● **WHAT TO PRODUCE**
Please state how many lines of the material contain "ARCADE", giving nothing but the number.
━━━━━ RECORDS TO USE ━━━━━
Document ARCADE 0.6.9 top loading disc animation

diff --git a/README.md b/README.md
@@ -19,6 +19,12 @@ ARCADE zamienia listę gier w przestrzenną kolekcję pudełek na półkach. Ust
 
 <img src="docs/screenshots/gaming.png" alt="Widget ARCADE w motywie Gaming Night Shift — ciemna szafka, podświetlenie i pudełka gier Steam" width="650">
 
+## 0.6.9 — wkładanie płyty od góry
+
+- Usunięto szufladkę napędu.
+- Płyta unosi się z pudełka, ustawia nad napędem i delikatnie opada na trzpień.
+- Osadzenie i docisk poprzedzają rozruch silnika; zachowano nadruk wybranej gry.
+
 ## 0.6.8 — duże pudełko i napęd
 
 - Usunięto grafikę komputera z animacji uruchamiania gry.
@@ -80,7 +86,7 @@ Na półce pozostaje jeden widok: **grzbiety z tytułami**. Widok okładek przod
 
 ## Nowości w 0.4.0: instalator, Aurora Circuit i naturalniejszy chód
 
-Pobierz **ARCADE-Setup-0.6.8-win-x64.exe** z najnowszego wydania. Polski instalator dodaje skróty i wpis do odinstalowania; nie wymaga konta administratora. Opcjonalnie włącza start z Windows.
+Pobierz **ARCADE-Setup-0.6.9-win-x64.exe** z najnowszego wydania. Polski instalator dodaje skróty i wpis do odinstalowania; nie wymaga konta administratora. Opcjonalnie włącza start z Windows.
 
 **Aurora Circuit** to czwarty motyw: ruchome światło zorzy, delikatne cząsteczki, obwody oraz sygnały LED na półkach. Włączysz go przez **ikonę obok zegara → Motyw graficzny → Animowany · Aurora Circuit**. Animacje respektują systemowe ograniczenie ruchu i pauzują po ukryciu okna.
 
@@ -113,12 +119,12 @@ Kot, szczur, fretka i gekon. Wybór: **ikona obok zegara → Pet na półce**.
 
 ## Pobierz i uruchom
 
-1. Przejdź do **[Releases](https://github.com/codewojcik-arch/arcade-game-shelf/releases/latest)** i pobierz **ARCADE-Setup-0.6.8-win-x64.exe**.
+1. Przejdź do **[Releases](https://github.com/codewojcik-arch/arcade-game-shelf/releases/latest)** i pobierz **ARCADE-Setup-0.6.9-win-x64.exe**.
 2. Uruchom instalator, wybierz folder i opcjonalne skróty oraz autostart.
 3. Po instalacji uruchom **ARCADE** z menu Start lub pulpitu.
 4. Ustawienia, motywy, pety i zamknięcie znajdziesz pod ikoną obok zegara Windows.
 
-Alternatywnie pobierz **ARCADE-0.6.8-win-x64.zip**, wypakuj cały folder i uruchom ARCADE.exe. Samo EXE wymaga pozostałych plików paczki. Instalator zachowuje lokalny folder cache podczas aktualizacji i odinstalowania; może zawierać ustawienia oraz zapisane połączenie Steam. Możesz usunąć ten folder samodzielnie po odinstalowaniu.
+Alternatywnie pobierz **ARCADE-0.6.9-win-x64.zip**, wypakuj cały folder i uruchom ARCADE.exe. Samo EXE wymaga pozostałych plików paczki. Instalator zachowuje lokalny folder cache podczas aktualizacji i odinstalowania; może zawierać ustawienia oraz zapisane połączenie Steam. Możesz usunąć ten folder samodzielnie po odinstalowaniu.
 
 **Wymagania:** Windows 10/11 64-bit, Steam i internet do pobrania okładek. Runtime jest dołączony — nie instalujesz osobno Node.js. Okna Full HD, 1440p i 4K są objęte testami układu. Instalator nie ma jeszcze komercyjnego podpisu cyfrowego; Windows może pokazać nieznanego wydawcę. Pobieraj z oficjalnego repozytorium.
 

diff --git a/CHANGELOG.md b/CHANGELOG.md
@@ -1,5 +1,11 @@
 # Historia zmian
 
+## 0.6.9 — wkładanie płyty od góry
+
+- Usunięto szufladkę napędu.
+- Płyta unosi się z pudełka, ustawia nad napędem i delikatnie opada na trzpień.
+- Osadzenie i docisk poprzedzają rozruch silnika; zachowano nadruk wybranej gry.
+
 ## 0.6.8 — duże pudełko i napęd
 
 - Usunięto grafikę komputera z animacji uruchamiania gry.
━━━━━
● **TASK RESULT**
10